At the hip, we have complexity of muscles that come together to create both stability and mobility. In the front, we have our quadriceps group and our synergistic hip flexors. In the back, we have our gluteusmaximus, minimus, medius, and many other smaller muscles that assist in rotation and stabilization. The hamstrings also play a vital role in our ability to generate power at the hip. Finally, we have our abductor group that run along the outside of the leg and attach at the hip, and our adductor group which runs along the inside of the leg. This complex system of muscles creates a structure designed to stabilize, but also to produce great force in every direction.
Shakira was right when she said, “Hips don’t lie,” because the hips are key to human movement. Whether you stand, sit, bend, squat, walk, run, jump, shuffle, rotate, or dance you’re relying on your hips to generate the movement. So, you can see that for the athlete, training the hips are incredibly important to performance. They certainly don’t lie, and any athlete lacking the ability to properly fire any of the muscles in that complex system will struggle to perform at their fullest potential. But what if you’re not an athlete?
One thing that I’ve learned from simple observation is this – our society has terrible hip mobility, especially older men. As the hips weaken, the risk of injury increases. Both back pain and knee pain are directly linked to hip tightness and/or weakness, and weekend warriors are at greater risk of injury, due to the demands being placed on a deteriorating system. Regardless of whether you’re an athlete or not, we all have to (and want to) be able to move. So, if you don’t want using a walker to become a reality for you as you age, then you must train the hips! And never stop training the hips!
Fortunately at Pulse, we train every client like an athlete. We focus on training movements, movements that require you to produce force at the hips. These movements strengthen the system insuring you maintain your ability to stand, sit, bend, squat, walk, run, jump, shuffle, rotate, or dance. All things, I’m sure you want to keep doing for a long, long time.
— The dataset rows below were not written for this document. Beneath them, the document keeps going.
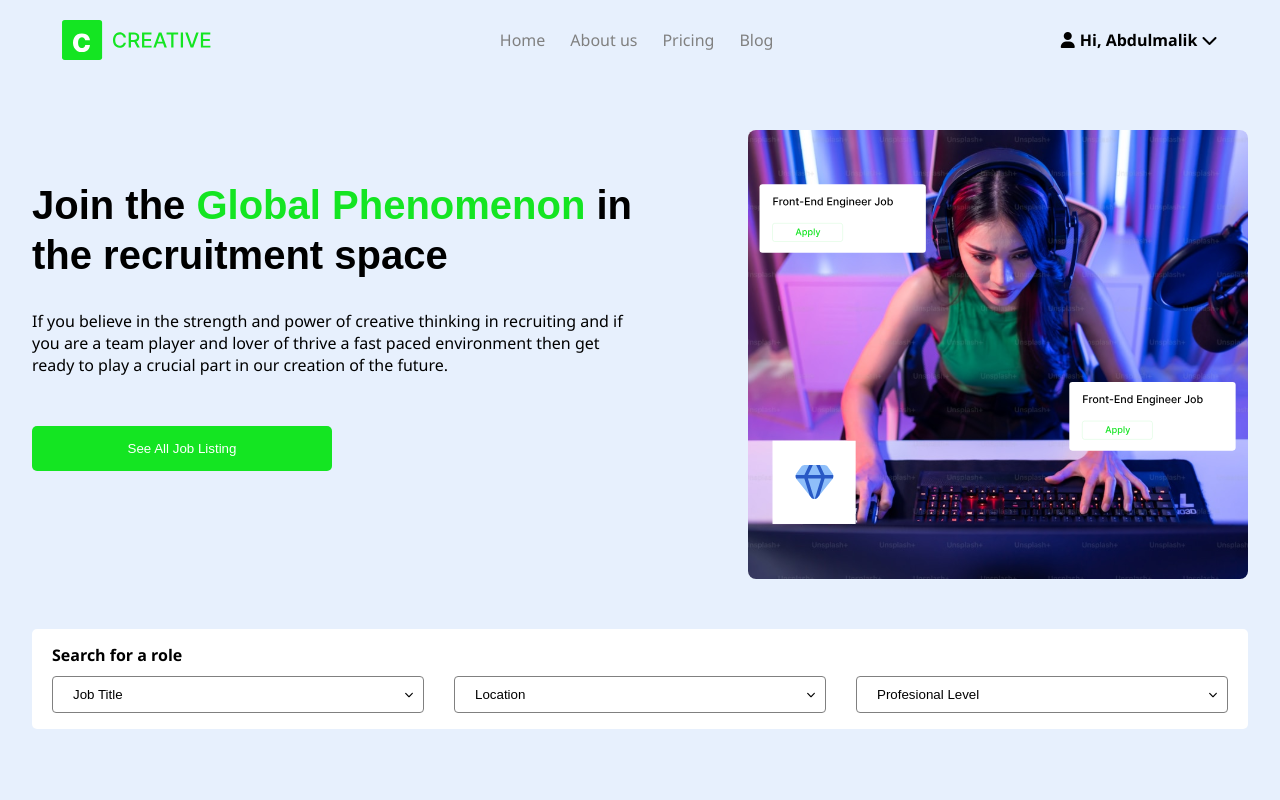
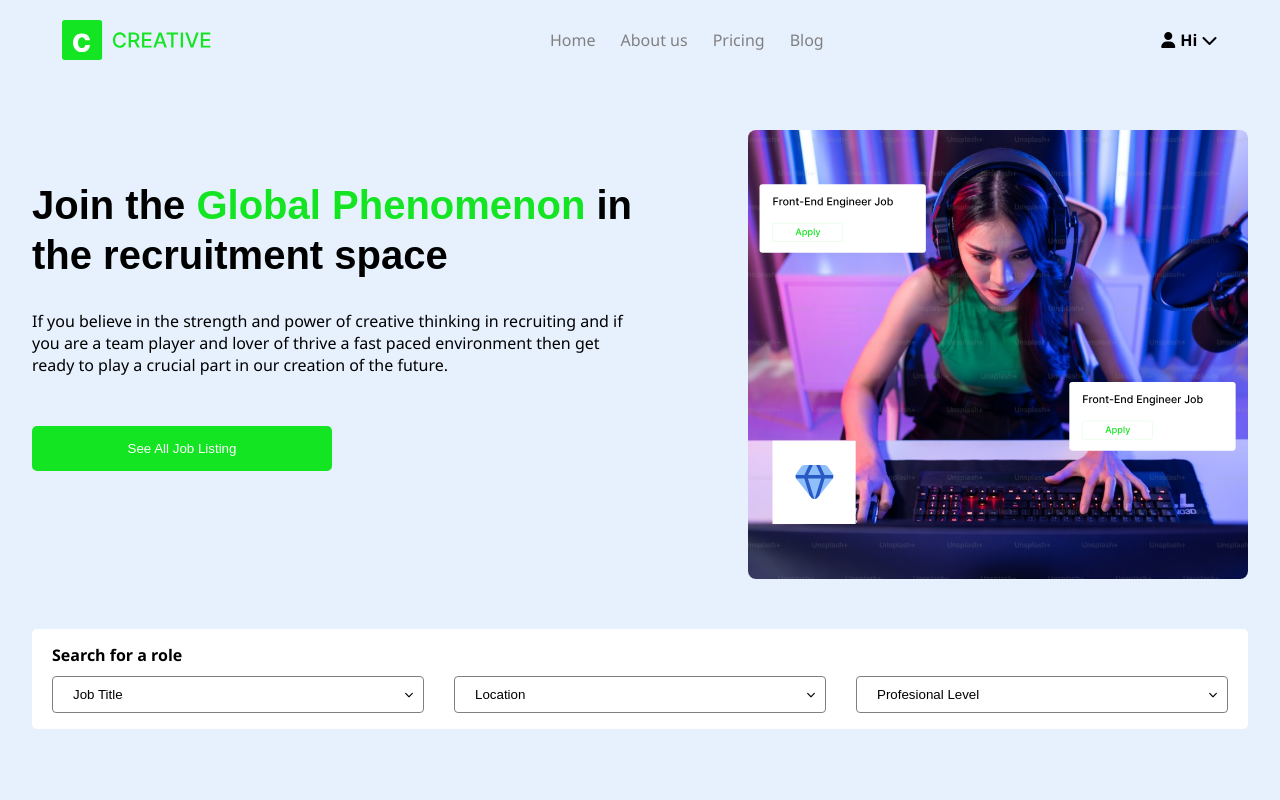
Before and after one commit to Bigoluwagentle/Creative-jobboard, a React (Create React App) app: page /Dashboard in a window 1280 px wide. Shown: the top 800 px of the page. Built offline with nearby package versions, Linux system fonts and the light colour scheme.

Commit message:
Initial commit

```diff
--- a/src/Components/Header.jsx
+++ b/src/Components/Header.jsx
@@ -30,6 +30,9 @@
                     <li>Pricing</li>
                     <li>Blog</li>
                 </div>
+                <img src={Menu} alt="menu" id="menu" style={{width: "30px"}} onClick={() => {
+                    document.querySelector("#mobile").style.display = "block";
+                }} />
                 <motion.div id="pro"
                     transition={{ duration: 2, type: "spring", stiffness: 300 }}
                     whileHover={{
@@ -37,12 +40,10 @@
                     }}
                 >
                 <i class="fa-solid fa-user"></i>
-                <h4>Hi, Abdulmalik <i class="fa-solid fa-chevron-down"></i></h4>
+                <h4>Hi <i class="fa-solid fa-chevron-down"></i></h4>
 
                 </motion.div>
-                <img src={Menu} alt="menu" id="menu" style={{width: "30px"}} onClick={() => {
-                    document.querySelector("#mobile").style.display = "block";
-                }} />
+
             </header>
 
             <motion.div id="mobile"
```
And as the song goes…[the] hips don’t lie! What are you waiting for? Contact us today to see what we’re all about.